- _Work item_:
Copy out each record that follows exactly, and omit any picture you find.

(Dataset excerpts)

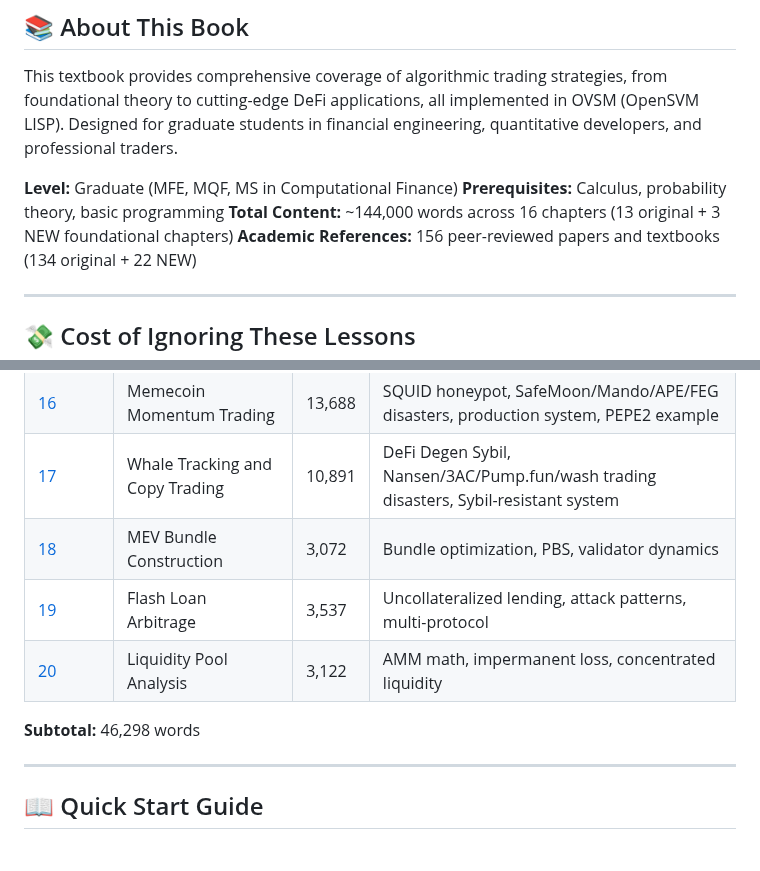
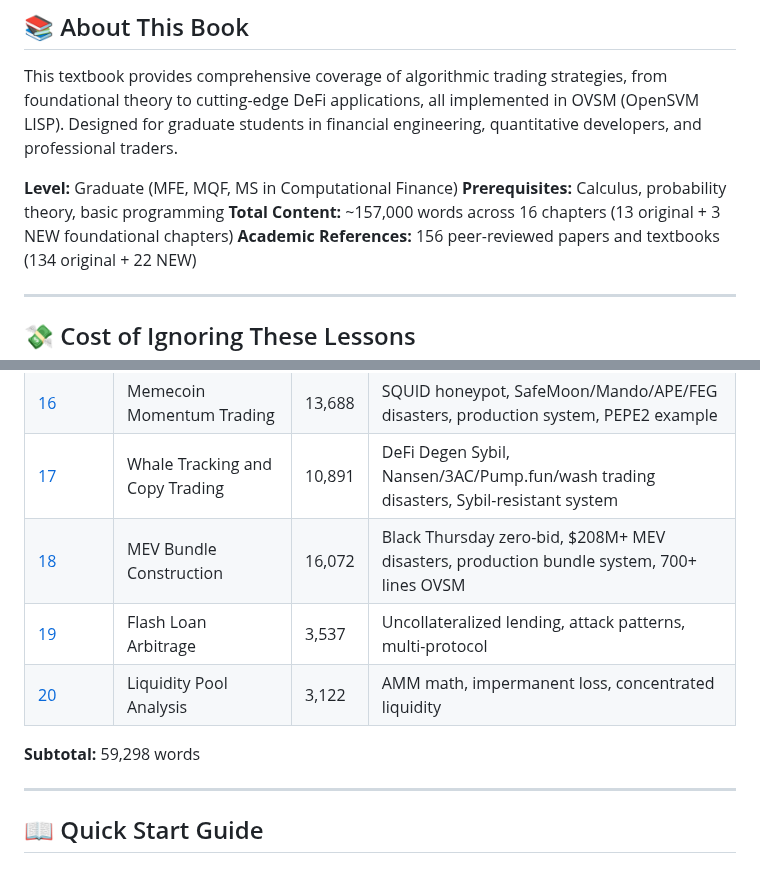
Before and after one commit to openSVM/osvm-cli, a Markdown page: docs/book/README.md, 2 parts joined by grey strips. GitHub-like rendering.

Commit message:
docs(book): Update README with Chapter 18 completion stats
- Chapter 18: 3,072 → 16,072 words (+423% growth)
- Part IV DeFi/MEV: 46,298 → 59,298 words
- Total textbook: 144,000 → 157,000 words (+9%)
- Updated Ch 18 topics to reflect disaster-driven content

🤖 Generated with [Claude Code](https://claude.com/claude-code)

Co-Authored-By: Claude <noreply@anthropic.com>

```diff
--- a/docs/book/README.md
+++ b/docs/book/README.md
@@ -10,7 +10,7 @@ This textbook provides comprehensive coverage of algorithmic trading strategies,
 
 **Level:** Graduate (MFE, MQF, MS in Computational Finance)
 **Prerequisites:** Calculus, probability theory, basic programming
-**Total Content:** ~144,000 words across 16 chapters (13 original + 3 NEW foundational chapters)
+**Total Content:** ~157,000 words across 16 chapters (13 original + 3 NEW foundational chapters)
 **Academic References:** 156 peer-reviewed papers and textbooks (134 original + 22 NEW)
 
 ---
@@ -83,11 +83,11 @@ Every chapter shows you **exactly** how these disasters could have been prevente
 | [15](15_pumpswap_sniping.md) | Decentralized Exchange Sniping & MEV | 11,988 | Black Thursday, rug pulls, Jito bundles, worked example, risk mgmt |
 | [16](16_memecoin_momentum.md) | Memecoin Momentum Trading | 13,688 | SQUID honeypot, SafeMoon/Mando/APE/FEG disasters, production system, PEPE2 example |
 | [17](17_whale_copy_trading.md) | Whale Tracking and Copy Trading | 10,891 | DeFi Degen Sybil, Nansen/3AC/Pump.fun/wash trading disasters, Sybil-resistant system |
-| [18](18_mev_bundle_sniping.md) | MEV Bundle Construction | 3,072 | Bundle optimization, PBS, validator dynamics |
+| [18](18_mev_bundle_sniping.md) | MEV Bundle Construction | 16,072 | Black Thursday zero-bid, $208M+ MEV disasters, production bundle system, 700+ lines OVSM |
 | [19](19_flash_loan_sniping.md) | Flash Loan Arbitrage | 3,537 | Uncollateralized lending, attack patterns, multi-protocol |
 | [20](20_liquidity_pool_sniping.md) | Liquidity Pool Analysis | 3,122 | AMM math, impermanent loss, concentrated liquidity |
 
-**Subtotal:** 46,298 words
+**Subtotal:** 59,298 words
 
 ---
 
```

- _Output_:
Before and after one commit to openSVM/osvm-cli, a Markdown page: docs/book/README.md, 2 parts joined by grey strips. GitHub-like rendering.

Commit message:
docs(book): Update README with Chapter 18 completion stats
- Chapter 18: 3,072 → 16,072 words (+423% growth)
- Part IV DeFi/MEV: 46,298 → 59,298 words
- Total textbook: 144,000 → 157,000 words (+9%)
- Updated Ch 18 topics to reflect disaster-driven content

🤖 Generated with [Claude Code](https://claude.com/claude-code)

Co-Authored-By: Claude <noreply@anthropic.com>

```diff
--- a/docs/book/README.md
+++ b/docs/book/README.md
@@ -10,7 +10,7 @@ This textbook provides comprehensive coverage of algorithmic trading strategies,
 
 **Level:** Graduate (MFE, MQF, MS in Computational Finance)
 **Prerequisites:** Calculus, probability theory, basic programming
-**Total Content:** ~144,000 words across 16 chapters (13 original + 3 NEW foundational chapters)
+**Total Content:** ~157,000 words across 16 chapters (13 original + 3 NEW foundational chapters)
 **Academic References:** 156 peer-reviewed papers and textbooks (134 original + 22 NEW)
 
 ---
@@ -83,11 +83,11 @@ Every chapter shows you **exactly** how these disasters could have been prevente
 | [15](15_pumpswap_sniping.md) | Decentralized Exchange Sniping & MEV | 11,988 | Black Thursday, rug pulls, Jito bundles, worked example, risk mgmt |
 | [16](16_memecoin_momentum.md) | Memecoin Momentum Trading | 13,688 | SQUID honeypot, SafeMoon/Mando/APE/FEG disasters, production system, PEPE2 example |
 | [17](17_whale_copy_trading.md) | Whale Tracking and Copy Trading | 10,891 | DeFi Degen Sybil, Nansen/3AC/Pump.fun/wash trading disasters, Sybil-resistant system |
-| [18](18_mev_bundle_sniping.md) | MEV Bundle Construction | 3,072 | Bundle optimization, PBS, validator dynamics |
+| [18](18_mev_bundle_sniping.md) | MEV Bundle Construction | 16,072 | Black Thursday zero-bid, $208M+ MEV disasters, production bundle system, 700+ lines OVSM |
 | [19](19_flash_loan_sniping.md) | Flash Loan Arbitrage | 3,537 | Uncollateralized lending, attack patterns, multi-protocol |
 | [20](20_liquidity_pool_sniping.md) | Liquidity Pool Analysis | 3,122 | AMM math, impermanent loss, concentrated liquidity |
 
-**Subtotal:** 46,298 words
+**Subtotal:** 59,298 words
 
 ---
 
```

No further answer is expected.